My understanding is that many things affected the economy in Europe at this time. There were several reasons for the decline of the feudal system: including the invention of the long bow which could piece a knight's armor from a distance; another enormous change was the ability of poor serfs to raise sheep. The cost of wool imported from the Continent was high...in England, poor people stopped working for feudal lords and began raising sheep. English wool was soon preferred. Castles became obsolete.
The Black Death (plague) killed so many people that work would have been easier to find with a reduction in population.

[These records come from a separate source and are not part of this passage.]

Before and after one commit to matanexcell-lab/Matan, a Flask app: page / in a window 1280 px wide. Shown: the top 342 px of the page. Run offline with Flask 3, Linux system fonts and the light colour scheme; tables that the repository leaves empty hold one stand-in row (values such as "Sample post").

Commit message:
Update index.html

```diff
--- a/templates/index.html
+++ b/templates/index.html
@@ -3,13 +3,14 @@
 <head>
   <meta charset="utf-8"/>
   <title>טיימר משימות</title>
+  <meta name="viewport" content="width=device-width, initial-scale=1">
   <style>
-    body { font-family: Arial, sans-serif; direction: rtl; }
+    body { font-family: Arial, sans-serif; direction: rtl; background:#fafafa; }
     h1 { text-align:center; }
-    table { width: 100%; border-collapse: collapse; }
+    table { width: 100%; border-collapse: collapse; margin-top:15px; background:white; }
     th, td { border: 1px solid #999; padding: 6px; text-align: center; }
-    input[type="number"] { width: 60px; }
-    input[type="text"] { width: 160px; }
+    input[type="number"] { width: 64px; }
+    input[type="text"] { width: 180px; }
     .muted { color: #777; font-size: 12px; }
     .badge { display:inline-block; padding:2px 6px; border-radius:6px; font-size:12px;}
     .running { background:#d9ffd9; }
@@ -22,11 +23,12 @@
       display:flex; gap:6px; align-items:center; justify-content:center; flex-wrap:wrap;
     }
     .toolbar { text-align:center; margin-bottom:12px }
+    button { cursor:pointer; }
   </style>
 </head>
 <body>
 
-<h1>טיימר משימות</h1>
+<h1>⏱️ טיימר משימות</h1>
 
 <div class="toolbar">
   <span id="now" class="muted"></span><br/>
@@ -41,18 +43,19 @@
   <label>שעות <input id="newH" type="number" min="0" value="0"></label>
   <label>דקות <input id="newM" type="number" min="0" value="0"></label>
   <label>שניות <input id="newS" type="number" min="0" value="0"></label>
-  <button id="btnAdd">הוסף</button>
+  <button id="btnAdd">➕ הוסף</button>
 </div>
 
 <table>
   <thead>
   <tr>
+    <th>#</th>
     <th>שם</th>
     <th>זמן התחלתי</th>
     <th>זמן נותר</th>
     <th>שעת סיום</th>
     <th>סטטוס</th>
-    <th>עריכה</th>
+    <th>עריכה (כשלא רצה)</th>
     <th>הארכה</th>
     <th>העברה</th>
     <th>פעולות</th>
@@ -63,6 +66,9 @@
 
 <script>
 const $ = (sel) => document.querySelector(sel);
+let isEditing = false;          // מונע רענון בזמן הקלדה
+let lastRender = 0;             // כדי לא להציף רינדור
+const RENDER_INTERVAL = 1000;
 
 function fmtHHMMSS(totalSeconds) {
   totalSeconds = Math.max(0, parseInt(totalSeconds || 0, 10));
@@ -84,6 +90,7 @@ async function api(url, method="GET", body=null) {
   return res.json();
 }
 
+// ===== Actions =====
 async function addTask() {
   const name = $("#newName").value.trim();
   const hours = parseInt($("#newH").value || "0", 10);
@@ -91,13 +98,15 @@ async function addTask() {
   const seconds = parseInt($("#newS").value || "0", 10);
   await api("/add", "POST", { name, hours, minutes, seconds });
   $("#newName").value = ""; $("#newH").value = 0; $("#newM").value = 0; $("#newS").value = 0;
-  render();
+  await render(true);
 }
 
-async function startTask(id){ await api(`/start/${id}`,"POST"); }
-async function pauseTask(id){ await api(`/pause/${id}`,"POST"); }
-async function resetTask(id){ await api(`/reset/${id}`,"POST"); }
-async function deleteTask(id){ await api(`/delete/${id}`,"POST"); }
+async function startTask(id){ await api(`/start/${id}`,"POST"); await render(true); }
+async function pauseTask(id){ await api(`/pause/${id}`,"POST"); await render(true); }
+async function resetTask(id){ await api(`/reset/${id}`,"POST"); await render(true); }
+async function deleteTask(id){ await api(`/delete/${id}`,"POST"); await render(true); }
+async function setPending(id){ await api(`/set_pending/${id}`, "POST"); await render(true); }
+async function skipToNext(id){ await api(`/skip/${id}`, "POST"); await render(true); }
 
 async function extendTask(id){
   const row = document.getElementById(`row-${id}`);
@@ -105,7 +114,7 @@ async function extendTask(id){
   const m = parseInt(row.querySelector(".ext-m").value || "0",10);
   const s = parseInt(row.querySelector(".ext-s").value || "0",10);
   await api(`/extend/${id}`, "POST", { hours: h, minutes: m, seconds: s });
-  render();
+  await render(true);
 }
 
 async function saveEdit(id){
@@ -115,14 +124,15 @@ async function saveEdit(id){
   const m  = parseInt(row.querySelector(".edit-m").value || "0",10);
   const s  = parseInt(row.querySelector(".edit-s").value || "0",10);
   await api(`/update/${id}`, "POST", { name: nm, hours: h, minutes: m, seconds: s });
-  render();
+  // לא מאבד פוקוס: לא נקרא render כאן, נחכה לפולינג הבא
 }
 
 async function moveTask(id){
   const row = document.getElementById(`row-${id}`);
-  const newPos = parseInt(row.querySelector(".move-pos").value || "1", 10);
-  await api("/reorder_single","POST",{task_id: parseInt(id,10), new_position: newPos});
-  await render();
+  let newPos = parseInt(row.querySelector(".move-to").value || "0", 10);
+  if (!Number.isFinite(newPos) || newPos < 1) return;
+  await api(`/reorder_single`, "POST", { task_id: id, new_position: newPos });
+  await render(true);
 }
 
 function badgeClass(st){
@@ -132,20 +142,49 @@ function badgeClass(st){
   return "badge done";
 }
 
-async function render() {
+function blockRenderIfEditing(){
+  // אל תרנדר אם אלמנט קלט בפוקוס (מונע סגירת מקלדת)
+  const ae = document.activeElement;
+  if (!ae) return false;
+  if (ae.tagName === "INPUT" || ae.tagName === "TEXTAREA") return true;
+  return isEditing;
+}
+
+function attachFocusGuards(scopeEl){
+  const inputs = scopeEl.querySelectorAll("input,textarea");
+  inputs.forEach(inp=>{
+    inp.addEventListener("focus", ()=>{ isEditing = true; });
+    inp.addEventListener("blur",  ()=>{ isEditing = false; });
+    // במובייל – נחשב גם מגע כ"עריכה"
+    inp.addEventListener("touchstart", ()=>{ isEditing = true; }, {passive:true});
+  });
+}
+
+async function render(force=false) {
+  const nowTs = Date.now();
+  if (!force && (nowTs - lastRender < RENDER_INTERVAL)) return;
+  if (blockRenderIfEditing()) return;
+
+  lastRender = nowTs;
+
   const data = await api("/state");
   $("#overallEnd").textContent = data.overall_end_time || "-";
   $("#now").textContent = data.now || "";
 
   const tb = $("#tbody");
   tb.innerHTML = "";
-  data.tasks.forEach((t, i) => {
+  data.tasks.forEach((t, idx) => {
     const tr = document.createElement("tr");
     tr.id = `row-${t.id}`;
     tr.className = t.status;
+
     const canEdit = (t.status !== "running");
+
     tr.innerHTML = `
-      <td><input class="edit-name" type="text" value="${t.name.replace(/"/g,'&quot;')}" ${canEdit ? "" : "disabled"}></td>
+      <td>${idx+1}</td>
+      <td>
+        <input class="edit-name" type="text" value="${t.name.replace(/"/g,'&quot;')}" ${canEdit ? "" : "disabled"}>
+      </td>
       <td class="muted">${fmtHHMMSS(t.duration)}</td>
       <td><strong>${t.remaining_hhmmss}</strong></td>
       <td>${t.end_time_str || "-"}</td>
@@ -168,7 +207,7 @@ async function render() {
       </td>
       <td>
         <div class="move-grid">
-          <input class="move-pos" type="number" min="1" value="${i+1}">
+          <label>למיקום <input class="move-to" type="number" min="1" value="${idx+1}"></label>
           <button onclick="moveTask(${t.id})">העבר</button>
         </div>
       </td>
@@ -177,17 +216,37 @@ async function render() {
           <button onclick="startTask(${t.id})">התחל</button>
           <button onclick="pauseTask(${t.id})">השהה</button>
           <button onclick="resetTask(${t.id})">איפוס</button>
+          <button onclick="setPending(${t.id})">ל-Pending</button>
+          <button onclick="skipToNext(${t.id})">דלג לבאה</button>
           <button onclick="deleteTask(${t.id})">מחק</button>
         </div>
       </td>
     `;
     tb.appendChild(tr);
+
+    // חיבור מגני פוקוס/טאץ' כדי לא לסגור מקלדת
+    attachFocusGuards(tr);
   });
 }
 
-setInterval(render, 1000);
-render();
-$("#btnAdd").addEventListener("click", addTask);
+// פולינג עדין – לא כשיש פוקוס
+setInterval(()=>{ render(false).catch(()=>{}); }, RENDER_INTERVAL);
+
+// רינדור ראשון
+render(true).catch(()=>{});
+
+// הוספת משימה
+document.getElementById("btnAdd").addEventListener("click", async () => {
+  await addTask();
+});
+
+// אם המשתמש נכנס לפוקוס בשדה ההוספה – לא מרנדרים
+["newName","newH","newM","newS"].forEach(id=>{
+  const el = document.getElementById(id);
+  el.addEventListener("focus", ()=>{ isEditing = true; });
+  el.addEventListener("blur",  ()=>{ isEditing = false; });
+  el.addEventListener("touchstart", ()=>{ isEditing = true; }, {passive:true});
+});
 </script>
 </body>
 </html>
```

The plague (and any disease) kills the old and weak more quickly, but the Black Death knew no boundaries: kings were as susceptible as peasants because they had no way of knowing how to stop the spread of the disease. Pohnpei397 hits it on the head: when there were many people looking for jobs, merchants, etc., could afford to pay lower wages. With the shortage of workers, wages had to be competitive—higher. Anytime a business wants to make a profit, it has to find ways to decrease costs. Technological advances would have helped, even if they were archaic compared to what we would see developed during the Industrial Revolution hundreds of years later.